# Supplied material
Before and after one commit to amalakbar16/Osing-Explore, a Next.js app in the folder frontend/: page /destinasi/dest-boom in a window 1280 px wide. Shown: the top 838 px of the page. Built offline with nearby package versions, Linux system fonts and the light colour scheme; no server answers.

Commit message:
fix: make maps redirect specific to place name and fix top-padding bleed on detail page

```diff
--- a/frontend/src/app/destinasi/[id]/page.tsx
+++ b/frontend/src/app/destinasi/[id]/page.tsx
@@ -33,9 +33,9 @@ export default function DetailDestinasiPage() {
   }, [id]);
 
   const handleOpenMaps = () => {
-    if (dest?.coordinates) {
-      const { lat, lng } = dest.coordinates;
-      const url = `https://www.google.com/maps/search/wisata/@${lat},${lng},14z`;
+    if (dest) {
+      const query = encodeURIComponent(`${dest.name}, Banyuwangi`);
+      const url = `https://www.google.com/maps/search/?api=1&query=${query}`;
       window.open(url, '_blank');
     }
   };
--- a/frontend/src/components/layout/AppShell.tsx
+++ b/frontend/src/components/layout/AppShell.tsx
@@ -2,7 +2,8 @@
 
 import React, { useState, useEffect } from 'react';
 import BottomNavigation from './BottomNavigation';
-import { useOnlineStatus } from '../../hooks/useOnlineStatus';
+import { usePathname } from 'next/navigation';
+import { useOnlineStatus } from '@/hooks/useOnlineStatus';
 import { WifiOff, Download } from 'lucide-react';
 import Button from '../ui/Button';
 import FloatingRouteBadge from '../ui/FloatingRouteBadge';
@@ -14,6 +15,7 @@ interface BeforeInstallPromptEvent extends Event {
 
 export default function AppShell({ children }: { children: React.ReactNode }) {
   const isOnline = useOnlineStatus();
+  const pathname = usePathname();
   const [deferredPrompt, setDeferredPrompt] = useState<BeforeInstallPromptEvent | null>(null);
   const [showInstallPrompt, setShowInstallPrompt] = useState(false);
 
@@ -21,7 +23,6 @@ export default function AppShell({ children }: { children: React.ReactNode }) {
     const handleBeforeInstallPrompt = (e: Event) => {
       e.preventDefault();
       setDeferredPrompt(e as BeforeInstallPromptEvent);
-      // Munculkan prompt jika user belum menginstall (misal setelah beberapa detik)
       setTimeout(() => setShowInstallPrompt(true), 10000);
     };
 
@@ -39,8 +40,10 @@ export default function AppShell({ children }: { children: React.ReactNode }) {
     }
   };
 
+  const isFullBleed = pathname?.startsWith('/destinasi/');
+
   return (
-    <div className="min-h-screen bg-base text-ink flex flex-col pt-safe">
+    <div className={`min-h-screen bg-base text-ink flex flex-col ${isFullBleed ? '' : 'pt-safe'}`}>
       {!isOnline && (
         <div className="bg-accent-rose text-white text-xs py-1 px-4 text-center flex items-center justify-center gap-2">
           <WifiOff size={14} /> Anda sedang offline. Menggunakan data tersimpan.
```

# What is required
From the material above, copy each line that includes the word "export".

# Your response
@@ -33,9 +33,9 @@ export default function DetailDestinasiPage() {
 export default function AppShell({ children }: { children: React.ReactNode }) {
@@ -21,7 +23,6 @@ export default function AppShell({ children }: { children: React.ReactNode }) {
@@ -39,8 +40,10 @@ export default function AppShell({ children }: { children: React.ReactNode }) {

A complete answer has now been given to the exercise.